For over 40 years, Ann Arbor wine retailer Village Corner was a fixture on South University, near the University of Michigan’s Central Campus, until it closed last November to make way for a student high-rise at 601 S. Forest.
Dick Scheer, an iconic figure in Michigan wine circles, owned the store that entire time. When it closed, Scheer stashed his inventory in temporary quarters, took his Terminator turn – “I’ll be back!” – and pledged to reopen shortly in a venue with better parking, as he told Sandra Silfven of the Detroit News.
Then, nothing. Scheer went to ground, keeping his own counsel as he sought a new location, to the not-infrequent exasperation of long-time customers and members of the media alike.
Until last week, when the website of Michigan’s Liquor Control Commission (LCC) spilled the beans: on March 17, Village Corner applied to relocate its beverage licenses to another campus-adjacent address.
North Campus, that is.
At 1200 square feet, the store would give Village Corner significantly more display space for wine than the constantly-cramped South University location. And, yes, there’s parking just outside the front door.
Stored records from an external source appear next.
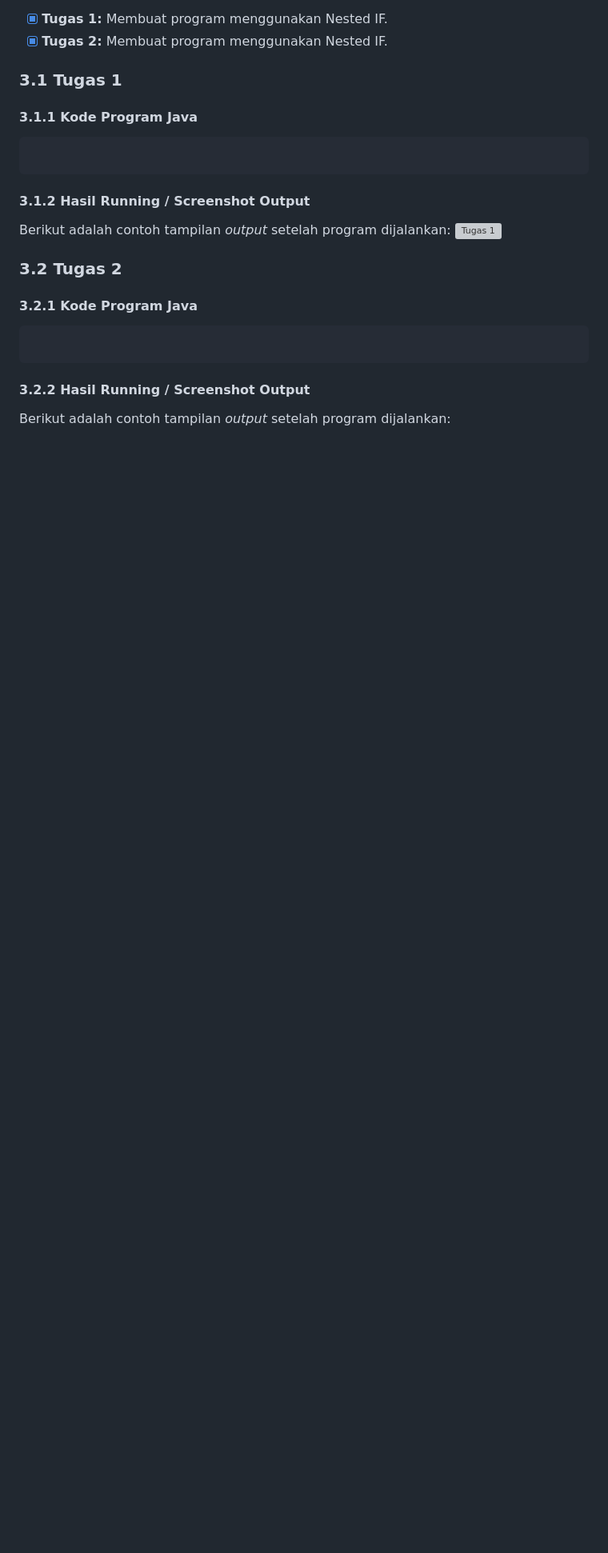
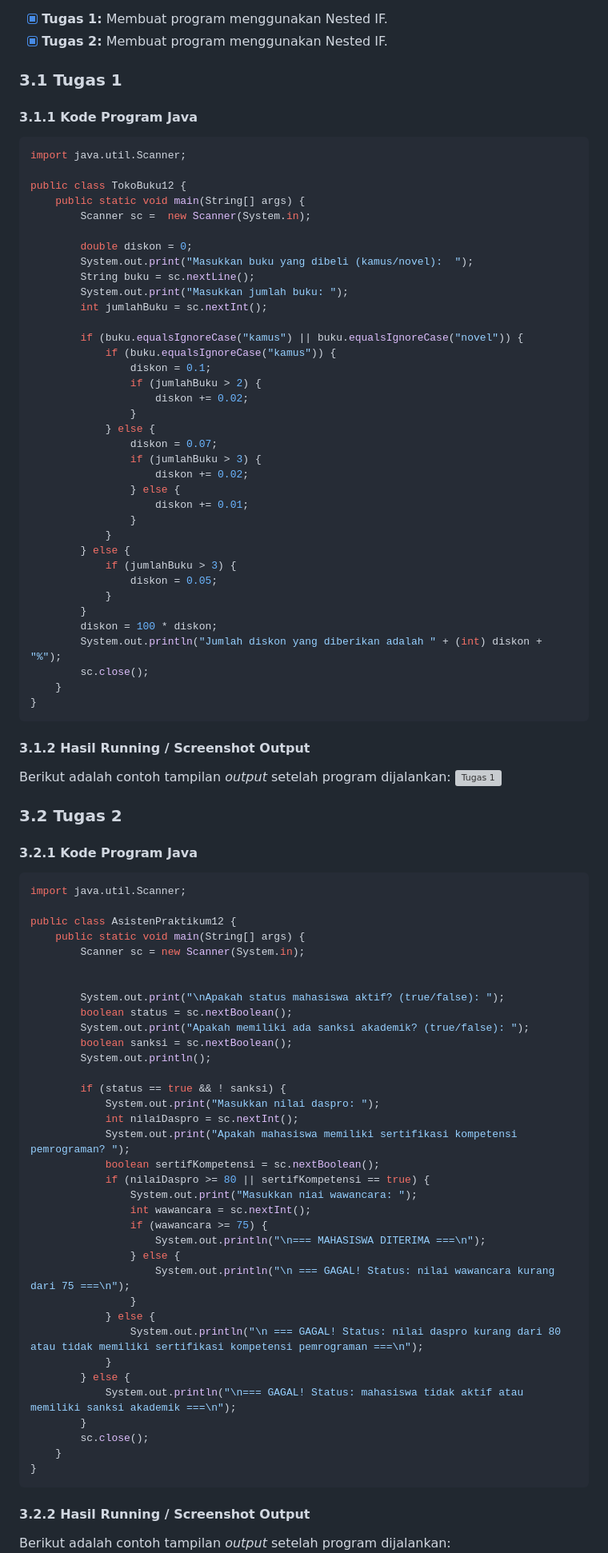
Before and after one commit to didim1945/BasicProgrammingPracticum, a Markdown page: Week 6/DimasTI1D_Jobsheet-5.md, the part around one of its changes. Shown at 80% size. Rendered like a GitHub page; blank space fills up the shorter version; grey boxes are pictures that could not be loaded.

Commit message:
Laporan Praktikum

````diff
--- a/Week 6/DimasTI1D_Jobsheet-5.md
+++ b/Week 6/DimasTI1D_Jobsheet-5.md
@@ -198,7 +198,42 @@ Berikut adalah daftar tugas yang dikerjakan pada Jobsheet ini:
 ### 3.1 Tugas 1
 #### 3.1.1 Kode Program Java
 ```java
+import java.util.Scanner;
 
+public class TokoBuku12 {
+    public static void main(String[] args) {
+        Scanner sc =  new Scanner(System.in);
+
+        double diskon = 0;
+        System.out.print("Masukkan buku yang dibeli (kamus/novel):  ");
+        String buku = sc.nextLine();
+        System.out.print("Masukkan jumlah buku: ");
+        int jumlahBuku = sc.nextInt();
+
+        if (buku.equalsIgnoreCase("kamus") || buku.equalsIgnoreCase("novel")) {
+            if (buku.equalsIgnoreCase("kamus")) {
+                diskon = 0.1;
+                if (jumlahBuku > 2) {
+                    diskon += 0.02;
+                }
+            } else {
+                diskon = 0.07;
+                if (jumlahBuku > 3) {
+                    diskon += 0.02;
+                } else {
+                    diskon += 0.01;
+                }
+            }
+        } else {
+            if (jumlahBuku > 3) {
+                diskon = 0.05;
+            }
+        }
+        diskon = 100 * diskon;
+        System.out.println("Jumlah diskon yang diberikan adalah " + (int) diskon + "%");
+        sc.close();
+    }
+}
 ```
 
 #### 3.1.2 Hasil Running / Screenshot Output
@@ -208,7 +243,41 @@ Berikut adalah contoh tampilan *output* setelah program dijalankan:
 ### 3.2 Tugas 2
 #### 3.2.1 Kode Program Java
 ```java
+import java.util.Scanner;
 
+public class AsistenPraktikum12 {
+    public static void main(String[] args) {
+        Scanner sc = new Scanner(System.in);
+
+
+        System.out.print("\nApakah status mahasiswa aktif? (true/false): ");
+        boolean status = sc.nextBoolean();
+        System.out.print("Apakah memiliki ada sanksi akademik? (true/false): ");
+        boolean sanksi = sc.nextBoolean();
+        System.out.println();
+
+        if (status == true && ! sanksi) {
+            System.out.print("Masukkan nilai daspro: ");
+            int nilaiDaspro = sc.nextInt();
+            System.out.print("Apakah mahasiswa memiliki sertifikasi kompetensi pemrograman? ");
+            boolean sertifKompetensi = sc.nextBoolean();
+            if (nilaiDaspro >= 80 || sertifKompetensi == true) {
+                System.out.print("Masukkan niai wawancara: ");
+                int wawancara = sc.nextInt();
+                if (wawancara >= 75) {
+                    System.out.println("\n=== MAHASISWA DITERIMA ===\n");
+                } else {
+                    System.out.println("\n === GAGAL! Status: nilai wawancara kurang dari 75 ===\n");
+                }
+            } else {
+                System.out.println("\n === GAGAL! Status: nilai daspro kurang dari 80 atau tidak memiliki sertifikasi kompetensi pemrograman ===\n");
+            }
+        } else {
+            System.out.println("\n=== GAGAL! Status: mahasiswa tidak aktif atau memiliki sanksi akademik ===\n");
+        }
+        sc.close();
+    }
+}
 ```
 
 #### 3.2.2  Hasil Running / Screenshot Output
````
Also changed, not shown: other parts of Week 6/DimasTI1D_Jobsheet-5.md (+5 -1 lines), Week 5/DimasTI1D_Jobsheet-4.md (+4 -3 lines), Week 5/PemilihanIfno4-1.png (added), Week 5/PemilihanIfno4.png (added), 1 other file.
But Scheer still won’t discuss specifics, except to confirm that he has leased the space. He says that discussion of an opening date, hours and staffing would be “presumptuous” and “premature” at this point, because everything depends on LCC approval of the license transfers to the new location.
“We don’t want to be another Costco or Walmart,” he said, a reference to the lengthy and highly-publicized travails of both national retailers to obtain the necessary government approvals for local stores.
His reticence is understandable, because LCC approval may not be a gimme. In addition to its easily-mobile beer and wine license, Scheer also wants to transfer Village Corner’s license to sell higher-alcohol distilled liquor.
That’s where the kerfuffle may arise. Michigan beverage regulations prohibit multiple liquor licensees within a half-mile radius – and Northside Liquor sits just across Plymouth Road from the Courtyard Shops.
Scheer says the Courtyard Shops location qualifies for an exemption, because Plymouth Road is a four-lane road. But while the state’s regs do allow the LCC to waive distance regulations for a businesses on “a major thoroughfare of not less than 4 lanes of traffic,” nothing obligates the commission to grant an exception in any individual case.
Northside Liquor might also formally oppose the transfer, which could throw a monkey wrench into the approval process. Reached on Thursday, Northside owner Janan Zaitouna said he hadn’t received official notification of Village Corner’s application from the LCC. But he indicated that he wouldn’t be favorably disposed to see another liquor store hang out its shingle right across the street.
For his part, Scheer indicated that he would likely exercise a provision to opt out of the lease unless Village Corner can transfer its license to sell liquor, along with wine and beer.
Barring unexpected delays, the normal LCC license transfer process can take as long as two months, allowing time for paper shuffling, an on-site inspection, and sign-off by the local police department. If approved, Scheer says he would need at least four to six weeks to fixture and stock the new space before Village Corner could reopen.
But all he’s done to date is install an LCC-required burglar alarm in the still-empty space. Until the license details fall into place, he says he’s not planning further down the road.
About the author: Joel Goldberg, an Ann Arbor area resident, edits the MichWine website and tweets @MichWine. His Arbor Vinous column for The Chronicle is published on the first Saturday of the month.